I was in San Francisco on June 4, 2007 when I made my first edit. Here's my story. I wonder where others were when they made their first edit and what inspired them.

I'm Rosie, a content admin who has served as an Online Ambassador and a host at the Teahouse as I believe in the power of mentoring, both here on wikipedia and IRL. While I am well traveled, mostly I split my time between homes in Northern California and Southern Nevada. What else? I collect old books and I'm a sometime painter. There's probably a cup of coffee within arm's reach and a cat close by.

My first edits created the article Book League of America; WikiProject Anthroponomy was my first wikiproject. I'm a cultural anthropologist at heart so the intersection of people, places, history, culture, ethnography, and language interests me. I worry that something notable will be lost to mankind if we don't create an article on its behalf. That probably makes me an Inclusionist but I resist the label. The bibliophile in me mines for hidden "gems" (people, places, things) in old books and creates articles to bring these topics to light.

Things I care about[edit]

  • Gender imbalance: Gender imbalance occurs at two levels at wikipedia, participation and content. There are fewer female editors than male. There are fewer women's biographies and topics related to women on wikipedia as compared to men's. A lot has been written about this issue,[1] and various studies have come up with differing statistics, with women representing (13% of the editors, according to this article and 9%, according to this one.
  • Systemic bias: With only about 3,000 "very active Wikipedians",[2] how can we counter systemic bias? One idea is to translate every reliably sourced article from every language wikipedia into every other language's wikipedia. Machine translation has a long way to go before its results are acceptable in creating an article for an encyclopedia. Having a degree of proficiency in French, Spanish, and maybe one or two other languages, an ongoing project of mine (and others) includes translation work from a foreign language wikipedias into English language articles.
  • Retaining editors: A number of good editors have left wikipedia, or curtailed their editing, because their conduct, motives or character were attacked. And the departures will continue unless we change how we interact. You'll find that I assume good faith in everyone, and I hope you do, too, as, after all, we are volunteers.

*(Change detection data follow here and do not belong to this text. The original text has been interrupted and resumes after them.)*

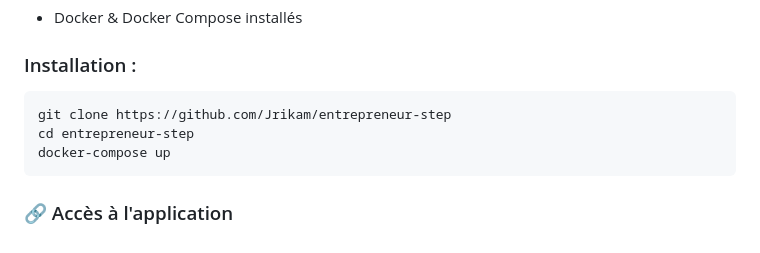
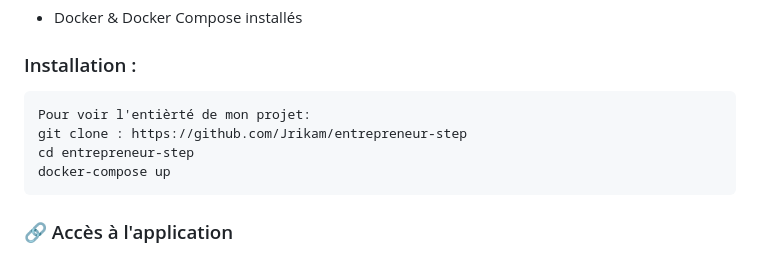
Before and after one commit to Jrikam/entrepreneur-step, a Markdown page: README.md, the part around the change. GitHub-like rendering.

Commit message:
Mise à jour des fichiers (ajouts, suppressions et modifs)

````diff
--- a/src/README.md
+++ b/README.md
@@ -35,7 +35,8 @@ Lancer l’application en local:
 ### Installation :
 
 ```bash
-git clone https://github.com/Jrikam/entrepreneur-step
+Pour voir l'entièrté de mon projet:
+git clone : https://github.com/Jrikam/entrepreneur-step
 cd entrepreneur-step
 docker-compose up
 ```
````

My participation in recognized content[edit]

Good Articles[edit]

GAN reviews
Current GA projects

Did You Know?[edit]

On September 19, 2007, I created an article on Kallawaya people. Another editor noticed it, nominated it at DYK, and a few days later, it appeared in the DYK section of the Main Page; it was my first DYK "credit". On September 18, 2013, my 1,000th contribution to DYK, Goaribari Island, appeared on the Main Page making me the third person --and first woman-- to reach this milestone. Here's what I had to say about that article on its DYK nomination page:

Some of you know that I am a cultural anthropologist at heart. I wanted to follow in the footsteps of Margaret Mead and study cultural anthropology at Barnard (my mom's alma mater), like Margaret did. I wanted to travel to Papua New Guinea and do research on its people, like Margaret did. But my dad said 'no' to majoring in anthropology -- he wanted something more practical for my university studies. So now, years later, I get to live the life of an armchair cultural anthropologist, writing articles about Goaribari Island and its cannibals. To all the girls out there with impractical dreams, this article is dedicated to you.

At a glance[edit]